An American Werewolf in London now holds such a position of cherished fondness within the annals of the horror genre that its easy to overlook a myriad of structural and tonal faults. Part of the problem is that the film is so keyed in to the emotional receptors of the horror fan that its nigh on impossible to be objective about it. The reason for the close proximity between the film text and horror fandom is that the writer/director John Landis is himself a horror fan. This was Landis’ tribute to the Universal horror films of the 1930’s and 1940’s - most specifically The Wolf Man (1941), and he lays on a sense of nostalgia with a thick brush. Nostalgia is a powerful emotion, and if one can successfully harness it within a film you’re on to a winner. The nostalgic quality is evoked through an extended prologue set on the inhospitable moors of England (Landis isn’t afraid to throw almost every cliché in the book in) and a series of 1950’s and 1960’s pop songs, all of which comment on the action, sometimes in an ironic manner, in a way similar to that other ‘classic’ of nostalgia cinema American Graffiti (1973). We forgive Landis the cliché, we forgive the structural faults, we forgive the wildly uneven tone which veers from horror to comedy without any sense of purpose.

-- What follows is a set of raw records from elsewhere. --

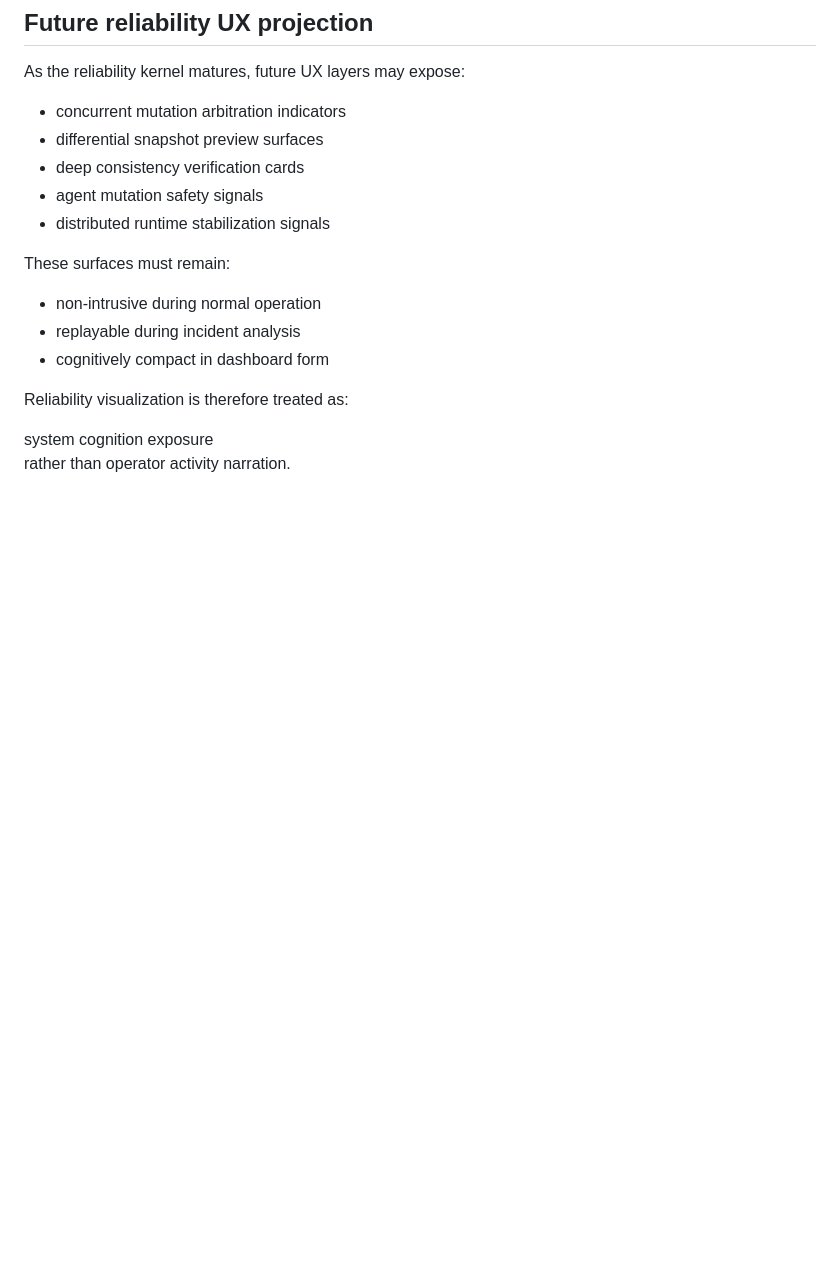
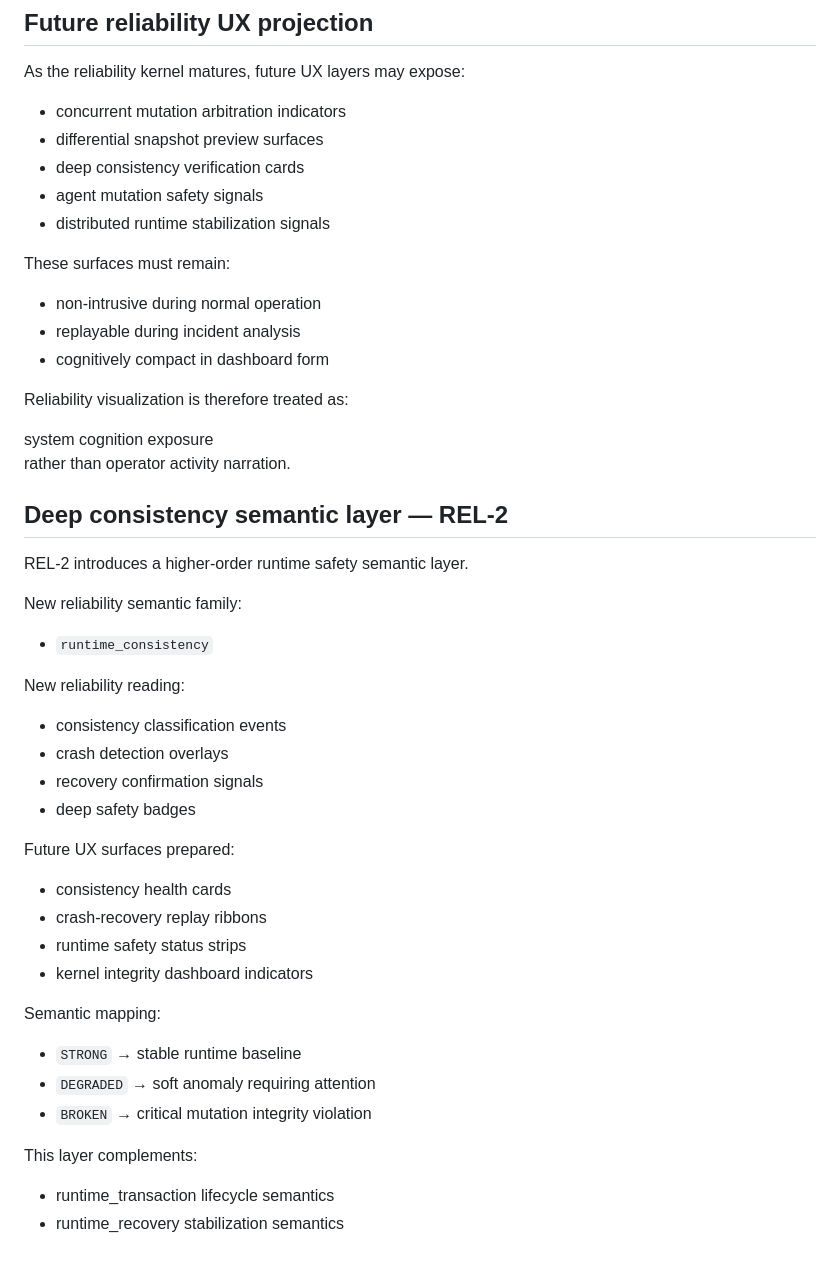
Before and after one commit to kaolegion/kao, a Markdown page: docs/UX_EVENT_MODEL.md, the part around the change. Drawn GitHub-style; blank space fills up the shorter version.

```diff
--- a/docs/UX_EVENT_MODEL.md
+++ b/docs/UX_EVENT_MODEL.md
@@ -447,3 +447,37 @@ Reliability visualization is therefore treated as:
 
 system cognition exposure
 rather than operator activity narration.
+
+
+## Deep consistency semantic layer — REL-2
+
+REL-2 introduces a higher-order runtime safety semantic layer.
+
+New reliability semantic family:
+
+- `runtime_consistency`
+
+New reliability reading:
+
+- consistency classification events
+- crash detection overlays
+- recovery confirmation signals
+- deep safety badges
+
+Future UX surfaces prepared:
+
+- consistency health cards
+- crash-recovery replay ribbons
+- runtime safety status strips
+- kernel integrity dashboard indicators
+
+Semantic mapping:
+
+- `STRONG` → stable runtime baseline
+- `DEGRADED` → soft anomaly requiring attention
+- `BROKEN` → critical mutation integrity violation
+
+This layer complements:
+
+- runtime_transaction lifecycle semantics
+- runtime_recovery stabilization semantics
```
Also changed, not shown: docs/ARCHITECTURE.md (+46 -0 lines), state/sprints/sprint-4.md (+41 -0 lines).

We forgive him, because Landis knows what it is to be a horror fan, and we embrace his film because of his infectious love and enthusiasm for the genre.
© Shaun Anderson - 2010